⟨

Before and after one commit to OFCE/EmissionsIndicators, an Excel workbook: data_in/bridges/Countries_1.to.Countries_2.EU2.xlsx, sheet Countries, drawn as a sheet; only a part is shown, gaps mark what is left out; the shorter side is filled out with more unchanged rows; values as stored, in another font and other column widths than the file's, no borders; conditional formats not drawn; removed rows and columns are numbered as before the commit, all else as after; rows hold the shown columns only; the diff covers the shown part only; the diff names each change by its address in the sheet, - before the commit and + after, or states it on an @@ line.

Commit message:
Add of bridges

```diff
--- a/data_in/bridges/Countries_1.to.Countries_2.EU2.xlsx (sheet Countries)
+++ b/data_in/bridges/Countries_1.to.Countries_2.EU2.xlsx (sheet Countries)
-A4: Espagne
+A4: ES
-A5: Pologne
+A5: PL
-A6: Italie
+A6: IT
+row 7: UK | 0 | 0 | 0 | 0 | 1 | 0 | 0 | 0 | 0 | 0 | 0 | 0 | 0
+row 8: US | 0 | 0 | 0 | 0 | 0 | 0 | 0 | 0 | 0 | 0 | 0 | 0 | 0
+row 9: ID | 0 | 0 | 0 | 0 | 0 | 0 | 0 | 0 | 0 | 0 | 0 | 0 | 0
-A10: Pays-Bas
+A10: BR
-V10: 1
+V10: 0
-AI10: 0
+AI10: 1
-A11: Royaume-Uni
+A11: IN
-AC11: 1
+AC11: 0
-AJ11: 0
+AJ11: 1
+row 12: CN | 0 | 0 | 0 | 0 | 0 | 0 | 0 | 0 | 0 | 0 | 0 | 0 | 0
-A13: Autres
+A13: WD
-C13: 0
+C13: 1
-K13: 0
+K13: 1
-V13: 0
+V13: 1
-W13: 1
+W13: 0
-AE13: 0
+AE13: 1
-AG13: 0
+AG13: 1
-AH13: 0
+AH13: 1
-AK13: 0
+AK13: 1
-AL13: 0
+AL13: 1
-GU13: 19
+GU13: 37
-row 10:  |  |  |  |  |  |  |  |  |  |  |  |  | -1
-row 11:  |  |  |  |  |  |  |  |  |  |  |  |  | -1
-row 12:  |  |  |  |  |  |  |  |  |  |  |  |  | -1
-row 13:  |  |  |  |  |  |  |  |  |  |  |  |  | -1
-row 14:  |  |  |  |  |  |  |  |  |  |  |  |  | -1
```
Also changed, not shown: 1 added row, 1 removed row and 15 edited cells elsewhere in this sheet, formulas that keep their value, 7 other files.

⟩

ABOUT THIS TASK:
Down to the final line, write out all of the material exactly.

COMPLETED EXERCISE:
Before and after one commit to OFCE/EmissionsIndicators, an Excel workbook: data_in/bridges/Countries_1.to.Countries_2.EU2.xlsx, sheet Countries, drawn as a sheet; only a part is shown, gaps mark what is left out; the shorter side is filled out with more unchanged rows; values as stored, in another font and other column widths than the file's, no borders; conditional formats not drawn; removed rows and columns are numbered as before the commit, all else as after; rows hold the shown columns only; the diff covers the shown part only; the diff names each change by its address in the sheet, - before the commit and + after, or states it on an @@ line.

Commit message:
Add of bridges

```diff
--- a/data_in/bridges/Countries_1.to.Countries_2.EU2.xlsx (sheet Countries)
+++ b/data_in/bridges/Countries_1.to.Countries_2.EU2.xlsx (sheet Countries)
-A4: Espagne
+A4: ES
-A5: Pologne
+A5: PL
-A6: Italie
+A6: IT
+row 7: UK | 0 | 0 | 0 | 0 | 1 | 0 | 0 | 0 | 0 | 0 | 0 | 0 | 0
+row 8: US | 0 | 0 | 0 | 0 | 0 | 0 | 0 | 0 | 0 | 0 | 0 | 0 | 0
+row 9: ID | 0 | 0 | 0 | 0 | 0 | 0 | 0 | 0 | 0 | 0 | 0 | 0 | 0
-A10: Pays-Bas
+A10: BR
-V10: 1
+V10: 0
-AI10: 0
+AI10: 1
-A11: Royaume-Uni
+A11: IN
-AC11: 1
+AC11: 0
-AJ11: 0
+AJ11: 1
+row 12: CN | 0 | 0 | 0 | 0 | 0 | 0 | 0 | 0 | 0 | 0 | 0 | 0 | 0
-A13: Autres
+A13: WD
-C13: 0
+C13: 1
-K13: 0
+K13: 1
-V13: 0
+V13: 1
-W13: 1
+W13: 0
-AE13: 0
+AE13: 1
-AG13: 0
+AG13: 1
-AH13: 0
+AH13: 1
-AK13: 0
+AK13: 1
-AL13: 0
+AL13: 1
-GU13: 19
+GU13: 37
-row 10:  |  |  |  |  |  |  |  |  |  |  |  |  | -1
-row 11:  |  |  |  |  |  |  |  |  |  |  |  |  | -1
-row 12:  |  |  |  |  |  |  |  |  |  |  |  |  | -1
-row 13:  |  |  |  |  |  |  |  |  |  |  |  |  | -1
-row 14:  |  |  |  |  |  |  |  |  |  |  |  |  | -1
```
Also changed, not shown: 1 added row, 1 removed row and 15 edited cells elsewhere in this sheet, formulas that keep their value, 7 other files.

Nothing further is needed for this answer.